Source data:
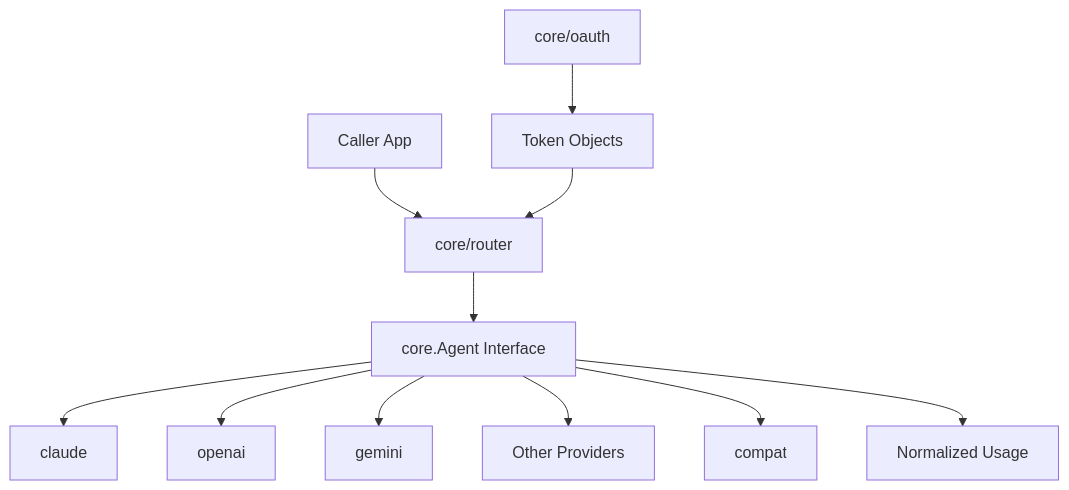
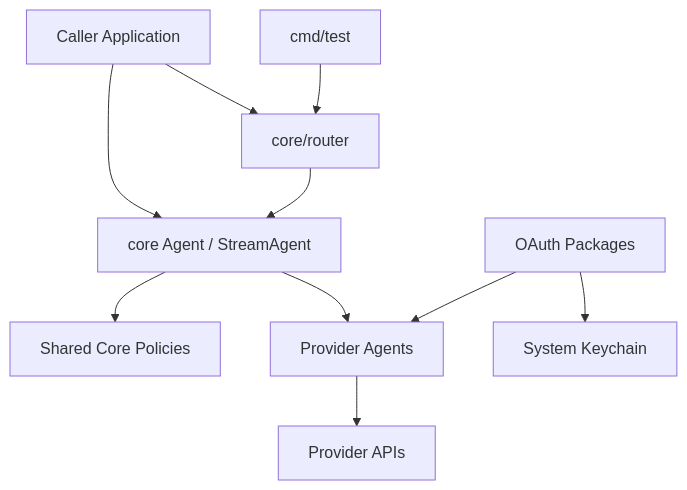
The first of 10 diagrams in doc/architecture.md (pardnchiu/go-llm-router), drawn with Mermaid before and after one commit. The commit also changed other lines of this file and 3 other files, not shown here.

Commit message:
doc: Expand API and architecture documentation

````diff
--- a/doc/architecture.md
+++ b/doc/architecture.md
@@ -7,13 +9,22 @@
 ```mermaid
 graph TB
-    App[Caller App] --> Router[core/router]
-    Router --> Agent[core.Agent Interface]
-    Agent --> Claude[claude]
-    Agent --> OpenAI[openai]
-    Agent --> Gemini[gemini]
-    Agent --> Others[Other Providers]
-    Agent --> Compat[compat]
-    OAuth[core/oauth] --> Token[Token Objects]
-    Token --> Router
-    Agent --> Usage[Normalized Usage]
+    App[Caller Application]
+    Server[cmd/test]
+    Router[core/router]
+    Contract[core Agent / StreamAgent]
+    Shared[Shared Core Policies]
+    Providers[Provider Agents]
+    APIs[Provider APIs]
+    OAuth[OAuth Packages]
+    Keychain[System Keychain]
+
+    App --> Router
+    App --> Contract
+    Server --> Router
+    Router --> Contract
+    Contract --> Shared
+    Contract --> Providers
+    Providers --> APIs
+    OAuth --> Keychain
+    OAuth --> Providers
 ```
````
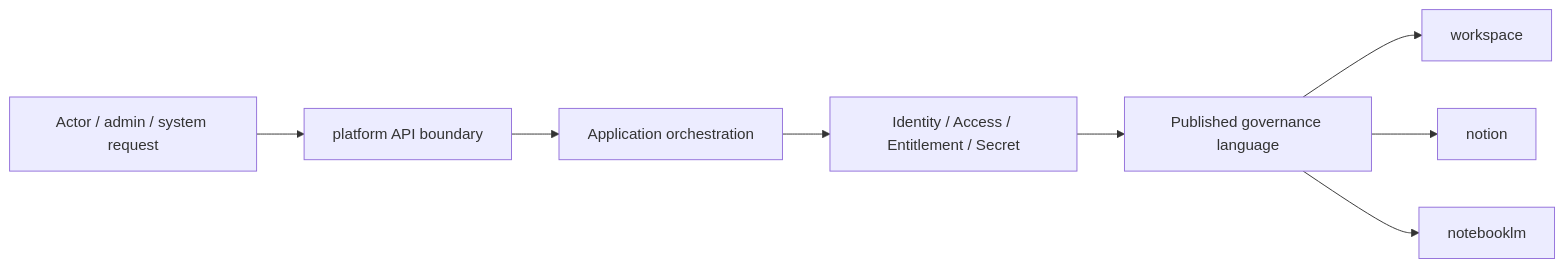
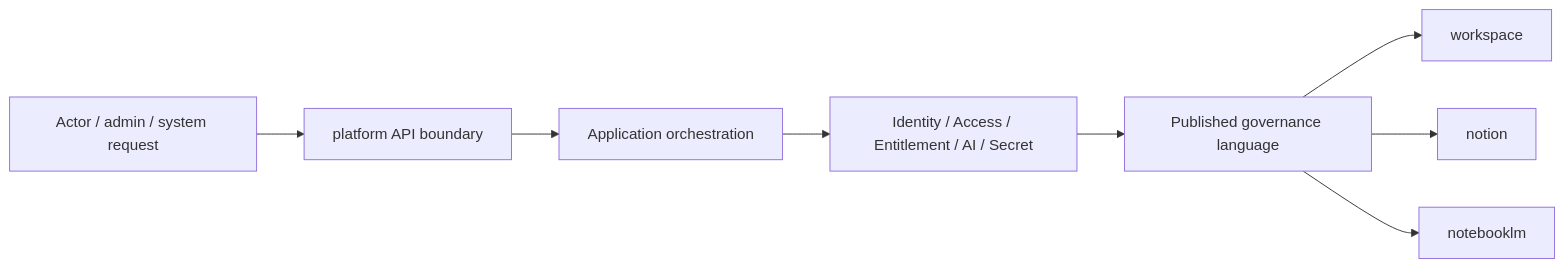
One commit to 122sp7/xuanwu-app changed the second of 2 diagrams in docs/contexts/platform/AGENT.md. Above: the diagram before and after it, drawn with Mermaid. The commit also changed other lines of this file and 12 other files, not shown here.

````diff
--- a/docs/contexts/platform/AGENT.md
+++ b/docs/contexts/platform/AGENT.md
@@ -91,10 +95,10 @@
 ```mermaid
 flowchart LR
 	Request["Actor / admin / system request"] --> Boundary["platform API boundary"]
 	Boundary --> App["Application orchestration"]
-	App --> Domain["Identity / Access / Entitlement / Secret"]
+	App --> Domain["Identity / Access / Entitlement / AI / Secret"]
 	Domain --> PL["Published governance language"]
 	PL --> Workspace["workspace"]
 	PL --> Notion["notion"]
 	PL --> NotebookLM["notebooklm"]
 ```
````
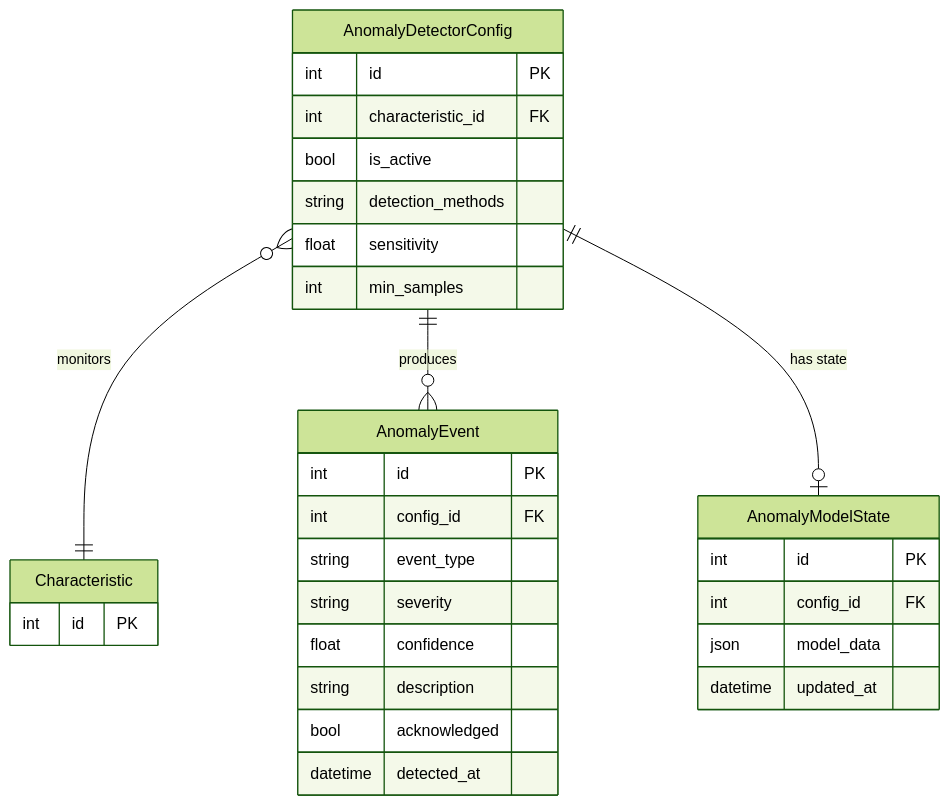
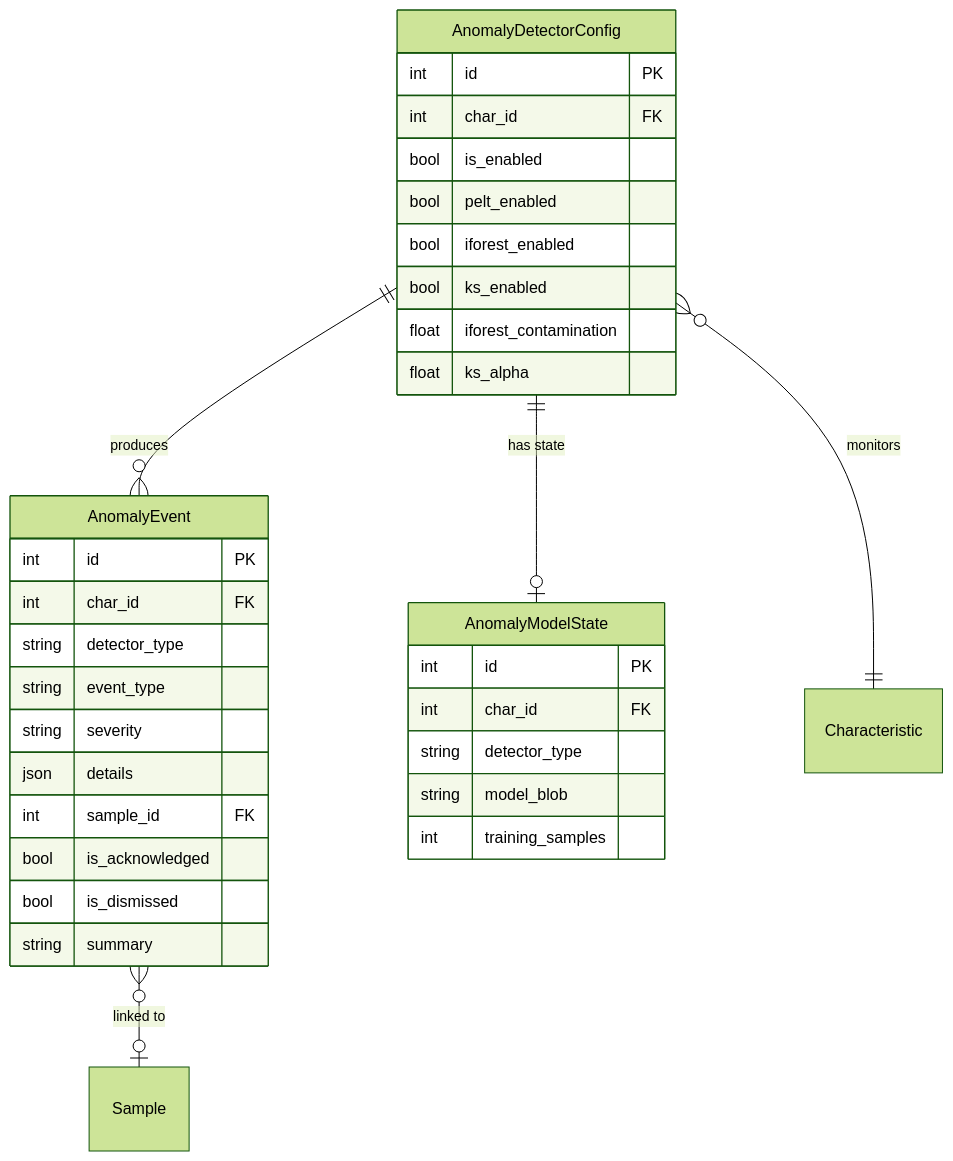
The second of 2 diagrams in .knowledge/features/anomaly.md (saturnis-io/cassini), drawn with Mermaid (forest theme) before and after one commit. The commit also changed other lines of this file and 16 other files, not shown here.

First line of the commit message:
knowledge-graph: regenerate

````diff
--- a/.knowledge/features/anomaly.md
+++ b/.knowledge/features/anomaly.md
@@ -28,33 +29,36 @@
 ```mermaid
 erDiagram
-    AnomalyDetectorConfig }o--|| Characteristic : "monitors"
-    AnomalyDetectorConfig ||--o{ AnomalyEvent : "produces"
+    AnomalyDetectorConfig ||--o{ AnomalyEvent : produces
     AnomalyDetectorConfig ||--o| AnomalyModelState : "has state"
     AnomalyDetectorConfig {
         int id PK
-        int characteristic_id FK
-        bool is_active
-        string detection_methods
-        float sensitivity
-        int min_samples
+        int char_id FK
+        bool is_enabled
+        bool pelt_enabled
+        bool iforest_enabled
+        bool ks_enabled
+        float iforest_contamination
+        float ks_alpha
     }
     AnomalyEvent {
         int id PK
-        int config_id FK
+        int char_id FK
+        string detector_type
         string event_type
         string severity
-        float confidence
-        string description
-        bool acknowledged
-        datetime detected_at
+        json details
+        int sample_id FK
+        bool is_acknowledged
+        bool is_dismissed
+        string summary
     }
     AnomalyModelState {
         int id PK
-        int config_id FK
-        json model_data
-        datetime updated_at
+        int char_id FK
+        string detector_type
+        string model_blob
+        int training_samples
     }
-    Characteristic {
-        int id PK
-    }
+    AnomalyDetectorConfig }o--|| Characteristic : monitors
+    AnomalyEvent }o--o| Sample : "linked to"
 ```
````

• [Task to complete]
For the data above, state only how many lines include the word "platform".

• [Exercise solution]
4